> **Exercise requirements**: State how many lines in the records below contain the word "when". Nothing else is needed.

========================================================================

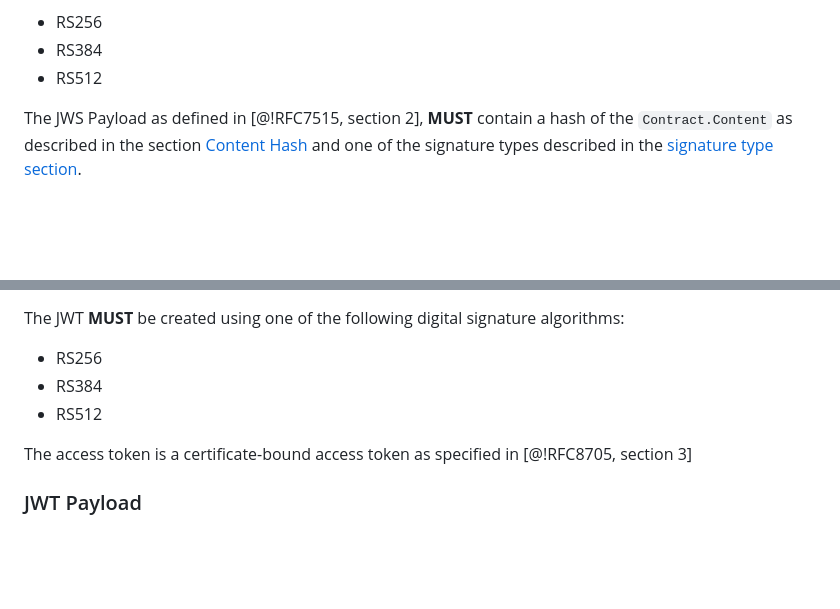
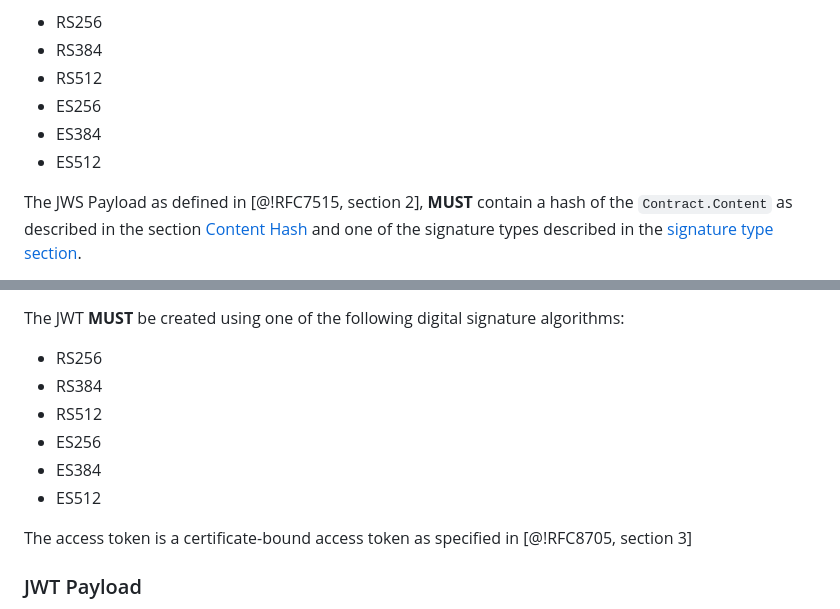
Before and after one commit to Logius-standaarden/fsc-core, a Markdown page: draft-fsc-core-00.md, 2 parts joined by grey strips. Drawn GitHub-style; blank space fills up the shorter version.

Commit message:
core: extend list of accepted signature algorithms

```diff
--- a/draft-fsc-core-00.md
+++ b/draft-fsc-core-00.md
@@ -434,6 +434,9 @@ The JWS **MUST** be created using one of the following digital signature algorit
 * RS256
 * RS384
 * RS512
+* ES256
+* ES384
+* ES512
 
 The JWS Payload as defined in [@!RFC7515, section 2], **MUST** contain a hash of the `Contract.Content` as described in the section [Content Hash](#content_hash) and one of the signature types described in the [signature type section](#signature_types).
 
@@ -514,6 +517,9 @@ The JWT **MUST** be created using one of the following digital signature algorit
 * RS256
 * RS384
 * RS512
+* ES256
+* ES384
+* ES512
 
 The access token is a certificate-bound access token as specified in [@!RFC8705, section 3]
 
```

========================================================================

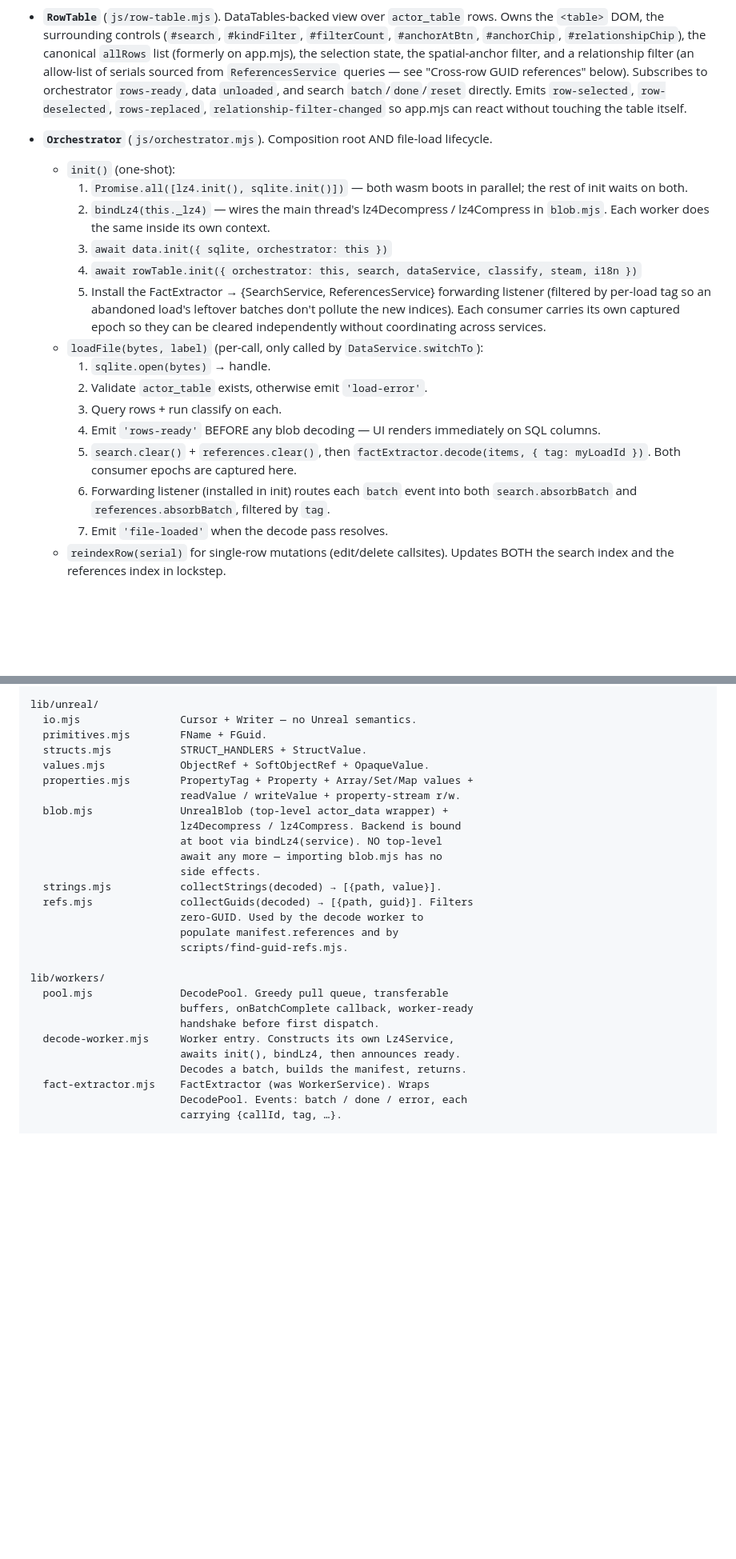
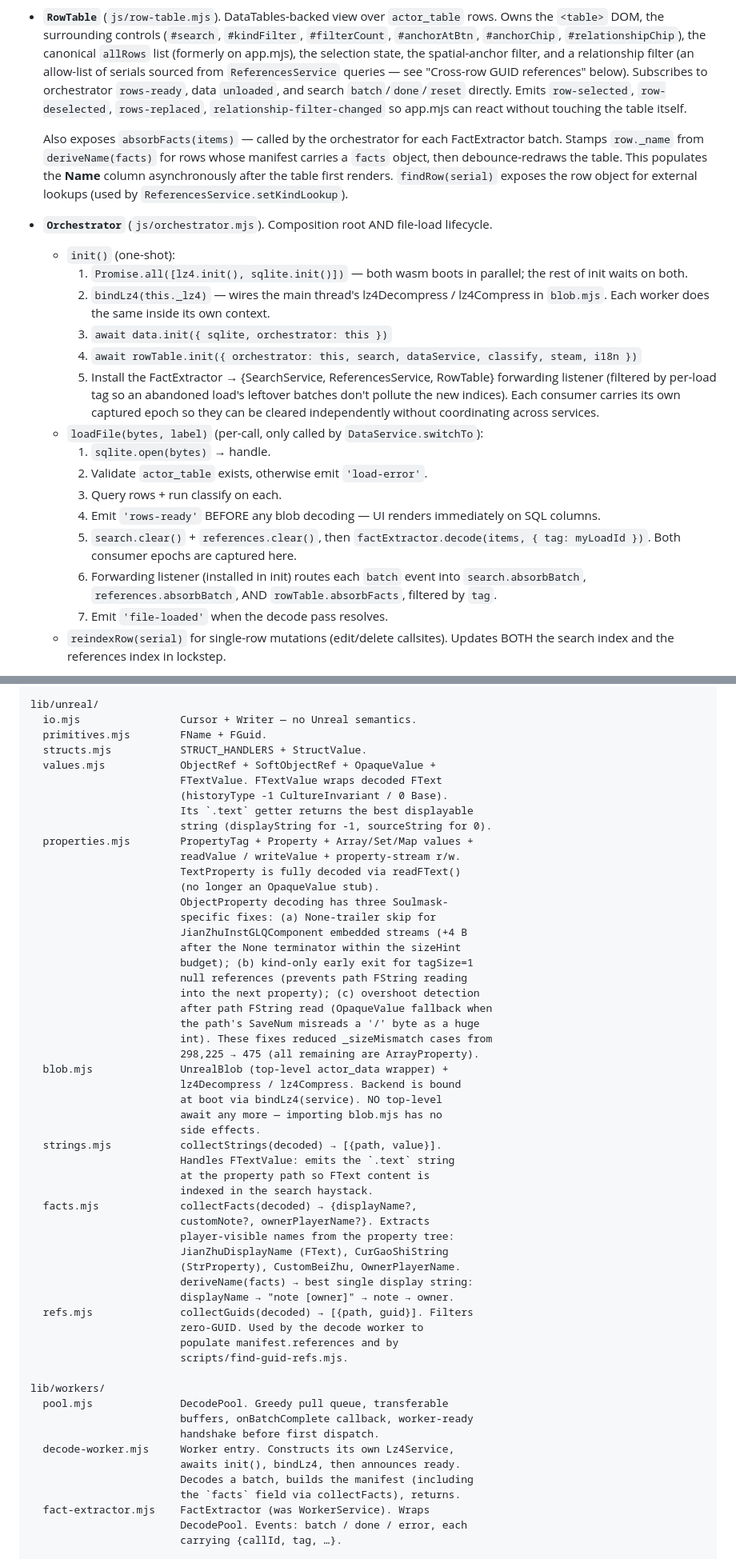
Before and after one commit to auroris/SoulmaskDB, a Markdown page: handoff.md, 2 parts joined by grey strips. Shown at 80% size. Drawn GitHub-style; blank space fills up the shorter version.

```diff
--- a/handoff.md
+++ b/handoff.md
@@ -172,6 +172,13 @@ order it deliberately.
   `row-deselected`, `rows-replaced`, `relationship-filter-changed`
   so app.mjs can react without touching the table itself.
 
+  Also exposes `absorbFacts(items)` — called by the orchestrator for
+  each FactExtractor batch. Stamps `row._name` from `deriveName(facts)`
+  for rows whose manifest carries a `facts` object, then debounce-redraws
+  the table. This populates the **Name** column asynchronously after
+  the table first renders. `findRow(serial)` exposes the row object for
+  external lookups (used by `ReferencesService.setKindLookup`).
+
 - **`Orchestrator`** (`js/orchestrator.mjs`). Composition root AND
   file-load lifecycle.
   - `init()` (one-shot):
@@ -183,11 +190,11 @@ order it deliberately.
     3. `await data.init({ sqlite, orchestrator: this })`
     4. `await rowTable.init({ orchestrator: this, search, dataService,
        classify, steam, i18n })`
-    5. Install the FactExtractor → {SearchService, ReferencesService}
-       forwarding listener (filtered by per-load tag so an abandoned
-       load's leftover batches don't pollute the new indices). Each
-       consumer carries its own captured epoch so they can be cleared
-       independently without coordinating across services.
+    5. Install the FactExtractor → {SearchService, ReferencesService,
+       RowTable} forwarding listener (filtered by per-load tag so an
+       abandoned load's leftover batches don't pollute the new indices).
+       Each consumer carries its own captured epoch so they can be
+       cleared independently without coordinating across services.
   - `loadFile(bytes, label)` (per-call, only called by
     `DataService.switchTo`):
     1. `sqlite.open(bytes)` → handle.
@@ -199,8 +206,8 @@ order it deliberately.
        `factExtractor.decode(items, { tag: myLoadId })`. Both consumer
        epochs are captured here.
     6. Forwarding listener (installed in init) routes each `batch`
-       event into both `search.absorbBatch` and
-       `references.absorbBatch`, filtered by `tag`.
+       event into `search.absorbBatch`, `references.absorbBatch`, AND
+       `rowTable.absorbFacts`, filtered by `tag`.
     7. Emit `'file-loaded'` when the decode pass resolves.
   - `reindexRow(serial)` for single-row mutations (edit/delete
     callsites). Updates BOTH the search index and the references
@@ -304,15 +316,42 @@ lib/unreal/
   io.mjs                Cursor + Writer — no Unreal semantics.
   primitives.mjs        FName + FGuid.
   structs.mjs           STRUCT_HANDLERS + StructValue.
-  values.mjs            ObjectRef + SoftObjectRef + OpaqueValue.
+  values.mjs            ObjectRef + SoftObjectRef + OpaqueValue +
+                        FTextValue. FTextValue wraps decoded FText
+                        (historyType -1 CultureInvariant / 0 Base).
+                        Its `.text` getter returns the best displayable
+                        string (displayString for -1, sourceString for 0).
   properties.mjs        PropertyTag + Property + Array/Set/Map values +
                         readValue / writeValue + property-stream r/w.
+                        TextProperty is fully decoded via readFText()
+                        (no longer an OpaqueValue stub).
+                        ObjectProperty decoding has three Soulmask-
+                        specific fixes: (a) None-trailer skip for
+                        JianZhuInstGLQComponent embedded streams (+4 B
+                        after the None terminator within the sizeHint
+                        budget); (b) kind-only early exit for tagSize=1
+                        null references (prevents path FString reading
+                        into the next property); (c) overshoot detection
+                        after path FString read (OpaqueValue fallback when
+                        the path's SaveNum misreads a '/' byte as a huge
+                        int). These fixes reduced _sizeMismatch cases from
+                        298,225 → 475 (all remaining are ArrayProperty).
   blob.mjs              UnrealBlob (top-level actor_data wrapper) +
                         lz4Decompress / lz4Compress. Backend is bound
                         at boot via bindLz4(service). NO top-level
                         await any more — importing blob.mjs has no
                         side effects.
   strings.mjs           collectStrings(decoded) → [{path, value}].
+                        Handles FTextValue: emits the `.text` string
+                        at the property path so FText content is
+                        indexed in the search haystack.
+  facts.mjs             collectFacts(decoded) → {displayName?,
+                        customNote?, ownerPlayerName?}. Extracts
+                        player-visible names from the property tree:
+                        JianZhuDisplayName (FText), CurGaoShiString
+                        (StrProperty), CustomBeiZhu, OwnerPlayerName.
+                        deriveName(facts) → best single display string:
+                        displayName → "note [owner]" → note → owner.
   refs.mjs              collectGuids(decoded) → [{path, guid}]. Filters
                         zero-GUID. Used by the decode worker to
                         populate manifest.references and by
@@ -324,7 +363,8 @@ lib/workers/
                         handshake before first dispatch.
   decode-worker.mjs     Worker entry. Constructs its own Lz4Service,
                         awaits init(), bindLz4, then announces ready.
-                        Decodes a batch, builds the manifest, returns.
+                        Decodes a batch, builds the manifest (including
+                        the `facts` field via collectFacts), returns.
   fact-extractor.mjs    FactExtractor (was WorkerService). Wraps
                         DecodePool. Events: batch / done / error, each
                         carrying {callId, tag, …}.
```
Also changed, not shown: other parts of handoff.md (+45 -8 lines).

========================================================================

> **Task response**: 2